Chico Xavier is a best-selling author of more than 380 books, but he says they all were ghost-written--by real ghosts. Xavier, 74, is Brazil's most celebrated spirit medium. In a field famous for charlatans, many people believe he is the real thing. In three celebrated cases, Xavier was called as a defense witness in murder trials. The "messages" he claimed to receive from the victims were accepted as evidence to acquit two defendants and reduce the sentence of a third.
July 22, 1994 |
Brazil's government tax chief resigned Thursday in a dispute over the failure of the victorious Brazilian World Cup soccer squad to pay nearly $1 million of customs duties on excess luggage brought from the United States. The dispute threatened to spoil the euphoria produced by Brazil's fourth World Cup title. Federal Revenue Secretary Osiris Lopes Filho told reporters he was quitting over differences with President Itamar Franco.
July 20, 1994 |
In an all-day, three-city tour, Brazil's World Cup soccer champions were swept up on the shoulders of this beleaguered nation in a massive outpouring of affection and admiration that stretched from the slums of Rio de Janeiro to the presidential palace in Brasilia.
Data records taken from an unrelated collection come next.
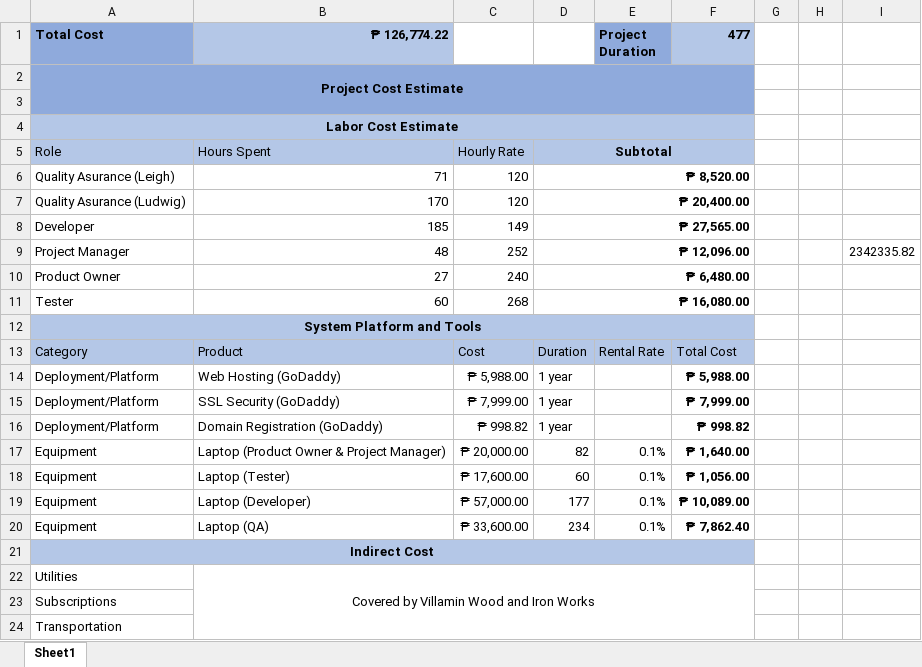
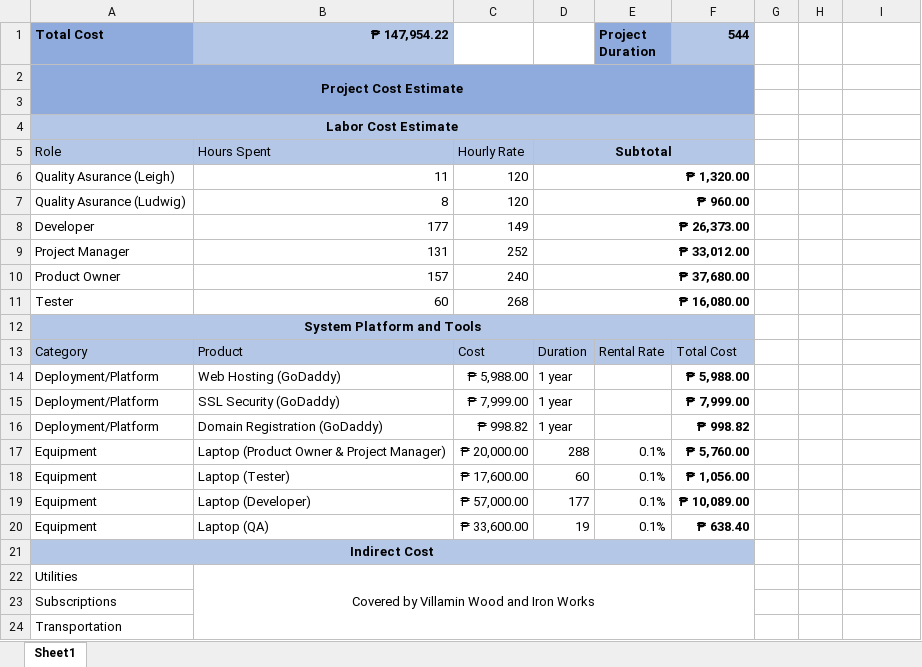
Before and after one commit to apcjlquesada/APC_2022_2023_T3_PROJMAN_MI201_MI203_G03_Team_MLNSD, an Excel workbook: documentation/projman/Cost Budget Estimate.xlsx, sheet Sheet1, drawn as a sheet; values as stored, in another font and other column widths than the file's, no borders; removed rows and columns are numbered as before the commit, all else as after; the diff names each change by its address in the sheet, - before the commit and + after, or states it on an @@ line.

Commit message:
Updated Cost Budget Estimate.xlsx
Added Cost Budget Estimate 2.pdf && Cost Budget Estimate 2.png

```diff
--- a/documentation/projman/Cost Budget Estimate.xlsx (sheet Sheet1)
+++ b/documentation/projman/Cost Budget Estimate.xlsx (sheet Sheet1)
-B1: ₱ 126,774.22
+B1: ₱ 147,954.22
-F1: 477
+F1: 544
-B6 (₱ 147,954.22): 71
+B6 (₱ 147,954.22): 11
-D6: ₱ 8,520.00
+D6: ₱ 1,320.00
-B7 (₱ 147,954.22): 170
+B7 (₱ 147,954.22): 8
-D7: ₱ 20,400.00
+D7: ₱ 960.00
-B8 (₱ 147,954.22): 185
+B8 (₱ 147,954.22): 177
-D8: ₱ 27,565.00
+D8: ₱ 26,373.00
-row 9: Project Manager | 48 | 252 | ₱ 12,096.00 |  |  |  |  | 2342335.82
+row 9: Project Manager | 131 | 252 | ₱ 33,012.00
-B10 (₱ 147,954.22): 27
+B10 (₱ 147,954.22): 157
-D10: ₱ 6,480.00
+D10: ₱ 37,680.00
-D17: 82
+D17: 288
-F17 (544): ₱ 1,640.00
+F17 (544): ₱ 5,760.00
-D20: 234
+D20: 19
-F20 (544): ₱ 7,862.40
+F20 (544): ₱ 638.40
```
Also changed, not shown: 2 other files.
The team, which won an unprecedented fourth World Cup, started in the northeastern beach city of Recife and reached Rio where it was greeted by 500,000 screaming, dancing, shouting, crying fans, more than one-third of the city.
July 18, 1994 |
In what was probably the world's biggest one-day party, millions of Brazilians, starved for 24 years since last winning the World Cup, poured into the nation's streets Sunday night, singing, dancing and most of all drinking in celebration of their country's victory over Italy. In a nation where football is more religion than sport and heroes take on mythic proportions, the win takes on a significance much larger than a mere sports victory.
March 1, 1990 |
After four days of all-night dancing, drinking, parades and carnival frivolity, Brazilians straggled back to work Wednesday as stores, banks and supermarkets reopened. The city was not plagued by exceptional levels of violence during the annual festival compared to other years, officials said. Fifty-one people were killed in Rio during the carnival, police said, compared to 57 during the weekend preceding the holiday.
February 18, 1988
Brazilian police said that 79 people were killed during Rio de Janeiro's raucous Carnival--eight more than during last year's five-day event--and complaints poured into television stations for airing scenes of nudity and raunchy behavior. Police blamed high unemployment and inflation for the upsurge in violence.